What you have to do:
Make an exact copy of the entries below, with all images left out.

Records to use:
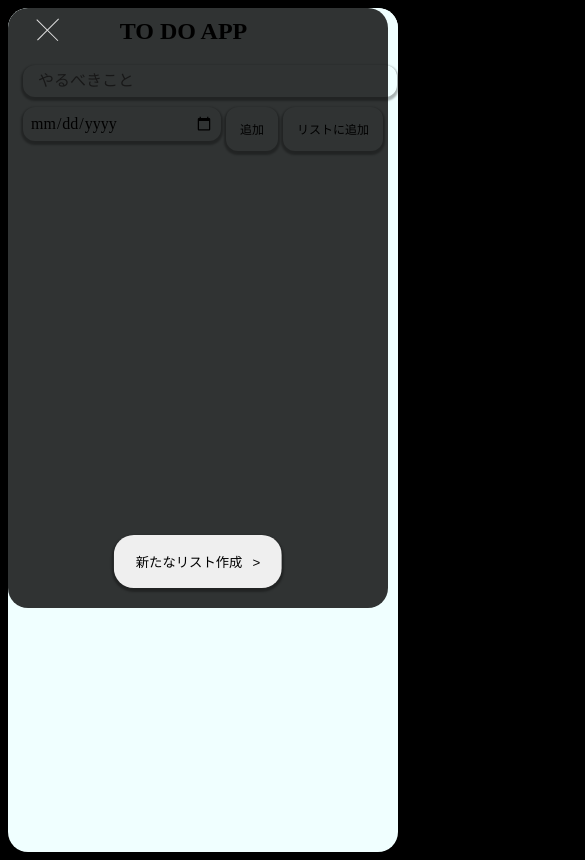
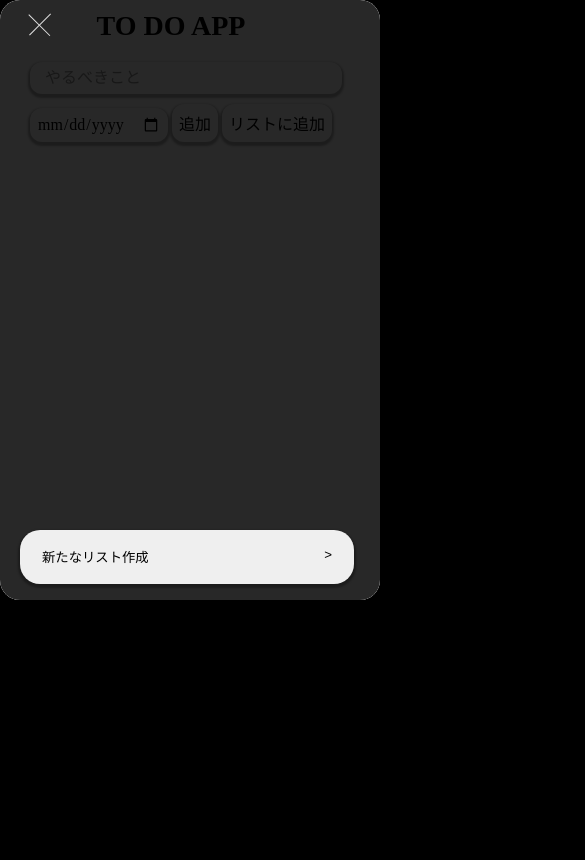
Before and after one commit to tamu1004/todo-app-js, a plain HTML site: page index.html in a window 390 px wide. Both pictures are taken after a click on the button "リストに追加". Shown: the top 860 px of the page, 585 px wide, since content can reach past the window. Drawn offline with Linux system fonts and the light colour scheme.

Commit message:
Update style.css

```diff
--- a/style.css
+++ b/style.css
@@ -1,15 +1,17 @@
 body{
+    margin: 0;
+    padding: 0;
     background-color: rgb(0, 0, 0);
 }
 
 #newToDoApp{
     display: flex;
-    width: 390px
+    width: 380px
 }
 
 .AddToDo-field{
     position: relative;
-    background-color: azure;
+    background-color: rgb(255, 255, 255);
     width: 380px;
     height: 600px;
     border-radius: 20px;
@@ -17,7 +19,7 @@ body{
 }
 
 .first-container{
-    background-color: azure;
+    background-color: rgb(201, 201, 201);
     width: 380px;
     height: 600px;
     border-radius: 20px;
@@ -227,7 +229,7 @@ select:hover{
     position: relative;
     width: 380px;
     min-height: 600px;
-    left: -390px;
+    left: -380px;
     transform: translateX(0);
     background-color: rgba(0, 0, 0, 0.8);
     border-radius: 20px;
@@ -383,7 +385,7 @@ select:hover{
     border: none;
     border-radius: 20px;
     text-align: start;
-
+    background-color: white;
 }
 .BackButton:hover{
     color: blueviolet;
@@ -399,111 +401,3 @@ select:hover{
     top: 50%;
     padding-top: 10px;
 }
-
-@media(max-width: 430px){
-    #newToDoApp{
-        width: 100vw;
-        overflow-x: hidden;
-    }
-
-    .AddToDo-field{
-        width: 100vw;
-        min-height: 100vh;
-    }
-
-    .first-container{
-        width: 100vw;
-    }
-
-    .second-container{
-        width: 100vw;
-        min-height: 100vh;
-        left: -100vw;
-    }
-
-    .second-container.active{
-        left: -100vw;
-    }
-
-    .third-container{
-        width: 100vw;
-        min-height: 100vh;
-    }
-
-    .EndInput{
-        display: flex;
-        flex-wrap: wrap;
-        gap: 5px;
-        justify-content: flex-start;
-        align-items: stretch;
-    }
-
-    #deadline{
-        flex: 1;
-        min-width: 120px;
-    }
-
-    #addButton, #addListButton{
-        flex: 0 0 auto;
-        padding: 8px 12px;
-        font-size: 12px;
-    }
-
-    #todo{
-        margin-left: 15px;
-        margin-right: 15px;
-    }
-
-    #Tasktxt{
-        width: 100%;
-    }
-
-    .title{
-        font-size: 24px;
-    }
-
-    .CreateNewList{
-        position: fixed;
-        bottom: 20px;
-        left: 50%;
-        transform: translateX(-50%);
-        margin: 0;
-    }
-
-    .createList{
-        padding: 15px 20px;
-        width: auto;
-        position: relative;
-    }
-
-    .createtxt{
-        position: relative;
-        left: auto;
-        margin: 0;
-    }
-
-    .arrow{
-        position: relative;
-        right: auto;
-        margin: 0;
-        margin-left: 10px;
-    }
-
-    .white{
-        width: 90vw;
-        max-width: 300px;
-    }
-    #CreateForm{
-        position: absolute;
-        display: flex;
-        justify-content: center;
-        align-items: center;
-        background-color: rgba(0, 0, 0, 0.5);
-        min-height: 600px;
-        width: 380px;
-        border-radius: 20px;
-        display: none;
-        z-index: 998;
-
-}
-}
```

Output of the task:
Before and after one commit to tamu1004/todo-app-js, a plain HTML site: page index.html in a window 390 px wide. Both pictures are taken after a click on the button "リストに追加". Shown: the top 860 px of the page, 585 px wide, since content can reach past the window. Drawn offline with Linux system fonts and the light colour scheme.

Commit message:
Update style.css

```diff
--- a/style.css
+++ b/style.css
@@ -1,15 +1,17 @@
 body{
+    margin: 0;
+    padding: 0;
     background-color: rgb(0, 0, 0);
 }
 
 #newToDoApp{
     display: flex;
-    width: 390px
+    width: 380px
 }
 
 .AddToDo-field{
     position: relative;
-    background-color: azure;
+    background-color: rgb(255, 255, 255);
     width: 380px;
     height: 600px;
     border-radius: 20px;
@@ -17,7 +19,7 @@ body{
 }
 
 .first-container{
-    background-color: azure;
+    background-color: rgb(201, 201, 201);
     width: 380px;
     height: 600px;
     border-radius: 20px;
@@ -227,7 +229,7 @@ select:hover{
     position: relative;
     width: 380px;
     min-height: 600px;
-    left: -390px;
+    left: -380px;
     transform: translateX(0);
     background-color: rgba(0, 0, 0, 0.8);
     border-radius: 20px;
@@ -383,7 +385,7 @@ select:hover{
     border: none;
     border-radius: 20px;
     text-align: start;
-
+    background-color: white;
 }
 .BackButton:hover{
     color: blueviolet;
@@ -399,111 +401,3 @@ select:hover{
     top: 50%;
     padding-top: 10px;
 }
-
-@media(max-width: 430px){
-    #newToDoApp{
-        width: 100vw;
-        overflow-x: hidden;
-    }
-
-    .AddToDo-field{
-        width: 100vw;
-        min-height: 100vh;
-    }
-
-    .first-container{
-        width: 100vw;
-    }
-
-    .second-container{
-        width: 100vw;
-        min-height: 100vh;
-        left: -100vw;
-    }
-
-    .second-container.active{
-        left: -100vw;
-    }
-
-    .third-container{
-        width: 100vw;
-        min-height: 100vh;
-    }
-
-    .EndInput{
-        display: flex;
-        flex-wrap: wrap;
-        gap: 5px;
-        justify-content: flex-start;
-        align-items: stretch;
-    }
-
-    #deadline{
-        flex: 1;
-        min-width: 120px;
-    }
-
-    #addButton, #addListButton{
-        flex: 0 0 auto;
-        padding: 8px 12px;
-        font-size: 12px;
-    }
-
-    #todo{
-        margin-left: 15px;
-        margin-right: 15px;
-    }
-
-    #Tasktxt{
-        width: 100%;
-    }
-
-    .title{
-        font-size: 24px;
-    }
-
-    .CreateNewList{
-        position: fixed;
-        bottom: 20px;
-        left: 50%;
-        transform: translateX(-50%);
-        margin: 0;
-    }
-
-    .createList{
-        padding: 15px 20px;
-        width: auto;
-        position: relative;
-    }
-
-    .createtxt{
-        position: relative;
-        left: auto;
-        margin: 0;
-    }
-
-    .arrow{
-        position: relative;
-        right: auto;
-        margin: 0;
-        margin-left: 10px;
-    }
-
-    .white{
-        width: 90vw;
-        max-width: 300px;
-    }
-    #CreateForm{
-        position: absolute;
-        display: flex;
-        justify-content: center;
-        align-items: center;
-        background-color: rgba(0, 0, 0, 0.5);
-        min-height: 600px;
-        width: 380px;
-        border-radius: 20px;
-        display: none;
-        z-index: 998;
-
-}
-}
```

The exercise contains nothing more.